We Had to Ask: Jimmy Toney
InsideOut: What’s your favorite cereal?
Jimmy Toney: Honey Smacks with NO milk—I can only eat them dry! I will, however, drink a glass of milk while eating the cereal.
IO: Are you a PC or a MAC?
JT: Completely Apple-stolic. MacBook Pro, iPad, and iPhone.
IO: What did you always want to be as a kid?
JT: Since I was five years old, I have always wanted to be a preacher. I have never wanted to do anything else!
IO: If you could eat any food right now, what would you eat?
JT: A hamburger from Sonic!
IO: What was the title of your first sermon?
JT: “Building on the Right Foundation” from Matthew 7:24-27. It lasted a total of about 3-4 minutes. I read it word for word and did not look up at the audience one time. It was at a youth service in Leesville, LA.
IO: How old were you?
JT: Twelve 12 years old! I received the Holy Ghost and was baptized when I was 11eleven.
IO: “A Generation of Giants” will be a timeless message for years to come. When, where, and how was that message birthed?
JT: When I was contacted by the GYD to preach Youth Congress, I immediately became concerned as to what kind of message would need to be preached at that particular venue. In October 2010, I had some of the young people in our church speak at our midweek service. When they were finished speaking, I made some comments about how I was tired of the world producing all the giants, and I thought it was very capable for the local church to do the same thing. I knew that night I would want to preach “A Generation of Giants” to the Apostolic young people of the UPCI. So I literally began working on it at that time, but it took many, many months to start coming together. I did make up my mind then that I would not preach that sermon anywhere until Youth Congress.
I was preaching a youth camp in Georgia and studying for Youth Congress when the idea of Zacchaeus climbing the tree came to me and how that could be related to the cross. I remember calling the GYD and asking them if they thought we could somehow pull off the idea of a cross coming down from the ceiling.
The sermon did not officially get finished being put together until a few hours before I preached it in Columbus. As a matter of fact, the week of Youth Congress, I almost scrapped the sermon idea and thought of preaching something else, but God calmed my nerves and I decided to preach it anyhow!
IO: Do you think we’re growing into giants, or do you think we’ve always been giants? Please explain.
JT: I think that our forefathers—and by that I mean the early pioneers of this great organization—were giants. They were men and women who were bigger than the strongholds of their cities, and they built some of the greatest churches in our movement and created a world-wide organization. We have in our generation young men and women who are destined to continue in their footsteps.
I definitely believe we are growing into this. We must do what they have done if we want to accomplish what they have accomplished.
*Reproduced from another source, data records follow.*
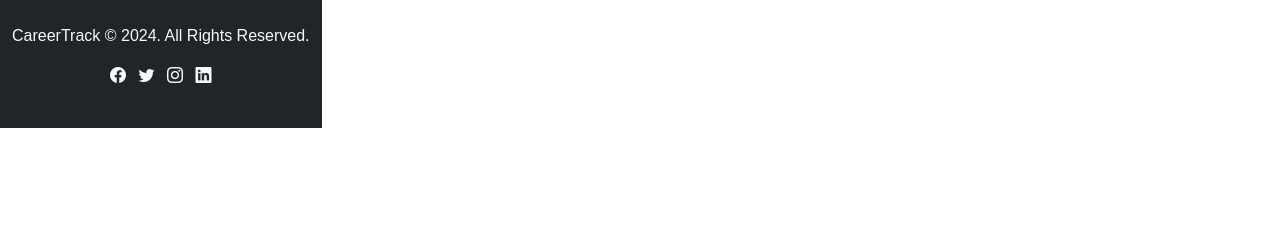
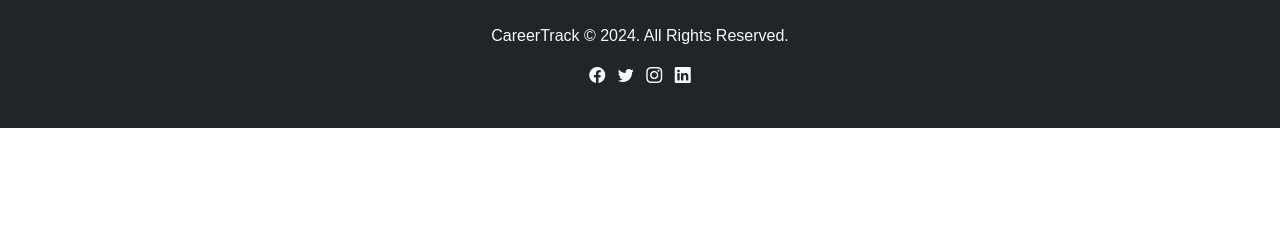
Before and after one commit to AshwiniTembhurne/career_track_project, a Django app: page /admin_panel/ in a window 1280 px wide. Shown: the part 186-426 px from the top of the page. Run offline with Django 4.2, Linux system fonts and the light colour scheme; data that the repository does not hold is empty.

Commit message:
working on footer and images is added in testimonial section

```diff
--- a/static/css/style.css
+++ b/static/css/style.css
@@ -23,7 +23,7 @@ body {
 
 .footer {
     background-color: #154c79;
-    position:absolute;
+    position:relative;
     color: #ffffff;
     padding: 20px 0;
 }
--- a/templates/base.html
+++ b/templates/base.html
@@ -8,6 +8,7 @@
     <link href="https://cdn.jsdelivr.net/npm/bootstrap@5.3.3/dist/css/bootstrap.min.css" rel="stylesheet">
     <link rel="stylesheet" type="text/css" href="{% static 'css/style.css' %}">
     <link rel="stylesheet" href="https://cdn.jsdelivr.net/npm/bootstrap-icons/font/bootstrap-icons.css">
+    <link href="https://cdnjs.cloudflare.com/ajax/libs/font-awesome/6.0.0-beta3/css/all.min.css" rel="stylesheet">
 </head>
 <body>
     <header>
```
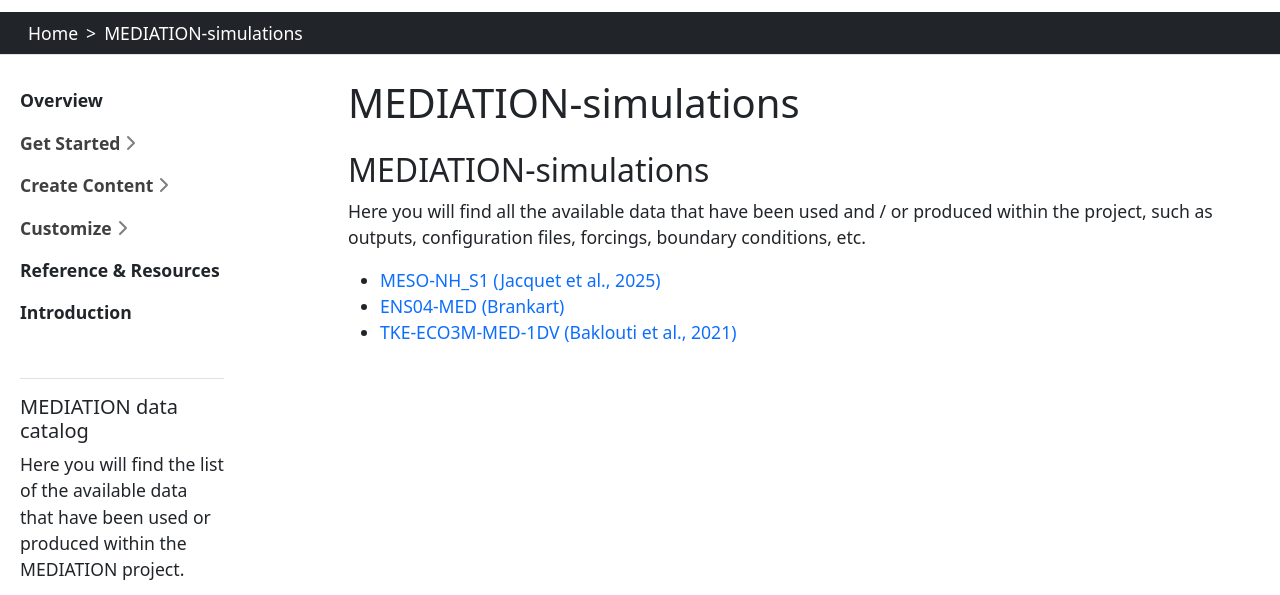
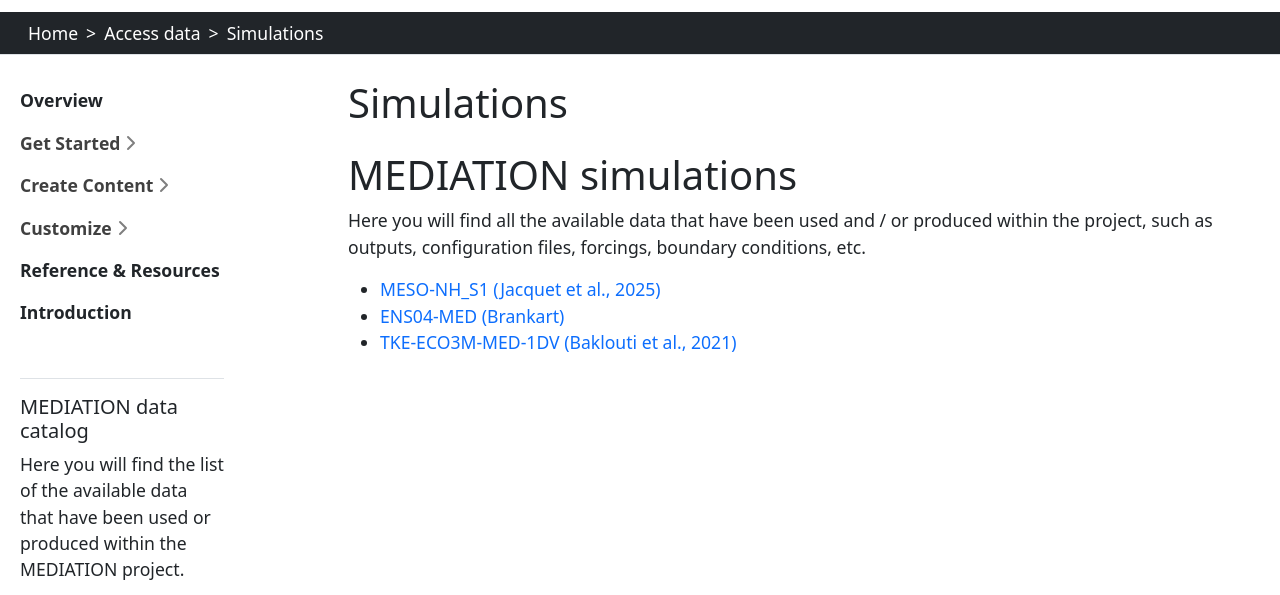
Before and after one commit to MEDIATION-ocean/mediation-catalog-webpage, a Jekyll site: the page built from content/accessdata/simulations.md, in a window 1280 px wide and 900 px high, cut to the strip 120-715 px from the top of the window. Built offline with Jekyll 4.4.1, drawn with Linux system fonts in a browser that asks for light colours; our own code applies the rules of GitHub Pages for plain Markdown files.

Commit message:
Update simulations.md

```diff
--- a/content/accessdata/simulations.md
+++ b/content/accessdata/simulations.md
@@ -1,5 +1,10 @@
-## MEDIATION-simulations
+---
+section: Access data
+nav_order: 1
+title: Simulations
+---
 
+# MEDIATION simulations
 
 Here you will find all the available data that have been used and / or produced within the project, such as outputs, configuration files, forcings, boundary conditions, etc.
 
```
Therefore, we must pray; we must fast; we must read the Word; we must walk in holiness and separation; and we must love people and be willing to follow the voice of the Lord. I am so encouraged by what God is going to do with this “generation of giants”.
IO: How do we attain that confidence?
JT: The Aapostle Paul said “For I am not ashamed of the gospel of Christ: for it is the power of God unto salvation” (Romans 1:16a). I think the key to this is our decision to not be ashamed of who we are or what we believe. We have the truth. We have the best life anyone could ever hope to live. We need to live with a godly pride of who we are and what we have, and when we do this with a balance of biblical principles and disciplines, then I think we will walk in that confidence and we, like Paul, will experience the power of God. After all, WE ARE GIANTS.